Oxford Studies in Philosophy of Religion Volume 3$
Users without a subscription are not able to see the full content.

Jonathan L. Kvanvig

Print publication date: 2011

Print ISBN-13: 9780199603213

Published to Oxford Scholarship Online: May 2011

DOI: 10.1093/acprof:oso/9780199603213.001.0001

Show Summary Details
Page of

PRINTED FROM OXFORD SCHOLARSHIP ONLINE (oxford.universitypressscholarship.com). (c) Copyright Oxford University Press, 2021. All Rights Reserved. An individual user may print out a PDF of a single chapter of a monograph in OSO for personal use. date: 25 January 2021

A Puzzle about Hypocrisy

A Puzzle about Hypocrisy

(p.89) 6 A Puzzle about Hypocrisy
Oxford Studies in Philosophy of Religion Volume 3

Frances Howard‐Snyder

Oxford University Press

This chapter defines hypocrisy as moral inconsistency where the subject does x, while making some verbal or behavioral expression of the claim that x is wrong. It considers purported counterexamples and argues that the original definition survives most of these, although it may need a little tinkering. The second half deals with the concern that moral realism has a difficult time explaining why hypocrisy is so objectionable, while constructivist moral theories can more easily explain this.
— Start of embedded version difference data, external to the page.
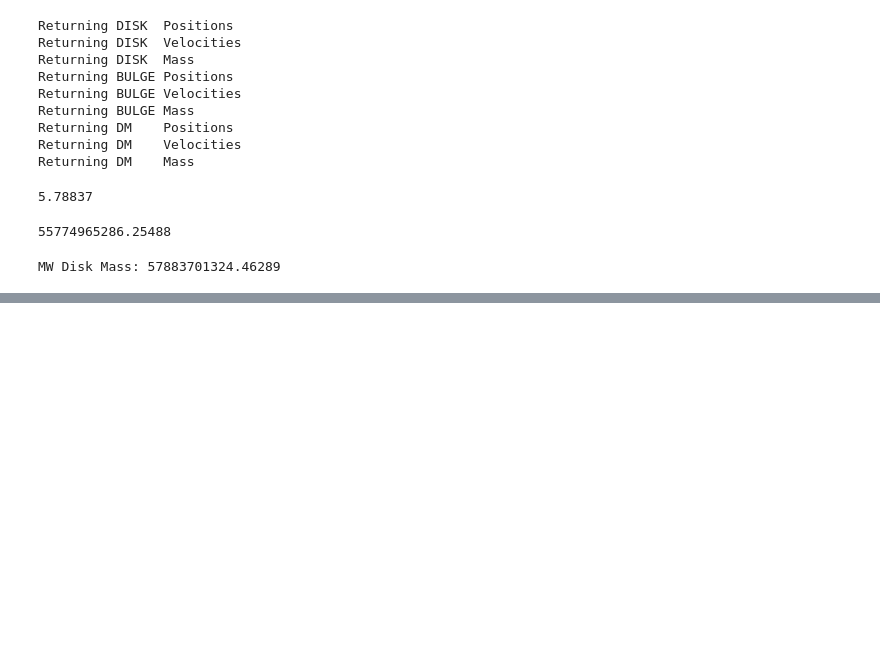
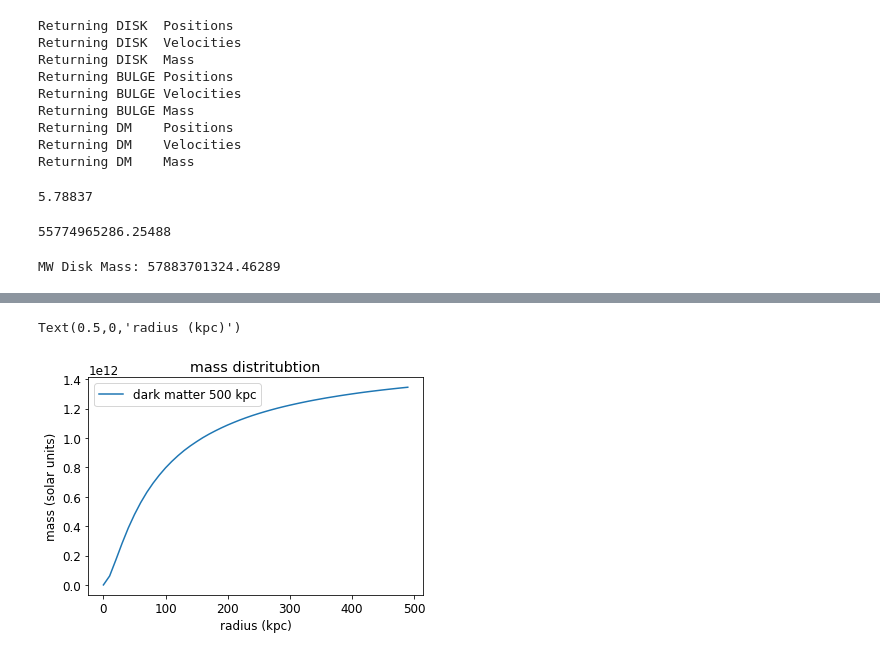
Before and after one commit to Ximena89/and_yet_it_moves, a Jupyter notebook: codigo/centerofmass_ex.ipynb, the cells around one changed output, grey strips where cells are left out. Cells and saved outputs as stored; diff of their text form; code cells hidden in the pictures; blank space fills up the shorter version.

```diff
--- a/codigo/centerofmass_ex.ipynb
+++ b/codigo/centerofmass_ex.ipynb
@@ -156,0 +160,12 @@ m
+# %%
+mdm500, rdm500 = MWCOM_HALO.mass_profile(500, 10)
+# %%
+plt.plot(rdm500, mdm500, label = "dark matter 500 kpc")
+plt.legend()
+plt.title('mass distritubtion')
+plt.axis()
+plt.ylabel('mass (solar units)')
+plt.xlabel('radius (kpc)')
+# %% [output]
+Text(0.5,0,'radius (kpc)')
+[figure, added]
```
Also changed, not shown: parts of 10 cells of this notebook.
In response the author argues that, even if realism is true, the hypocrite is guilty of the special vice of knowingly doing what is wrong. Either she is acting wrongly or she is wrongly condemning or blaming others or placing unnecessary burdens on them. This is true even (or maybe especially) in cases where it isn't clear what the right action is. If we think of hypocrisy as a vice (rather than a wrong action) this seems to illuminate its special sort of badness.

Keywords:   hypocrisy, moral realism, vice, inconsistency, constructivism

Oxford Scholarship Online requires a subscription or purchase to access the full text of books within the service. Public users can however freely search the site and view the abstracts and keywords for each book and chapter.

Please, subscribe or login to access full text content.

If you think you should have access to this title, please contact your librarian.

To troubleshoot, please check our FAQs , and if you can't find the answer there, please contact us .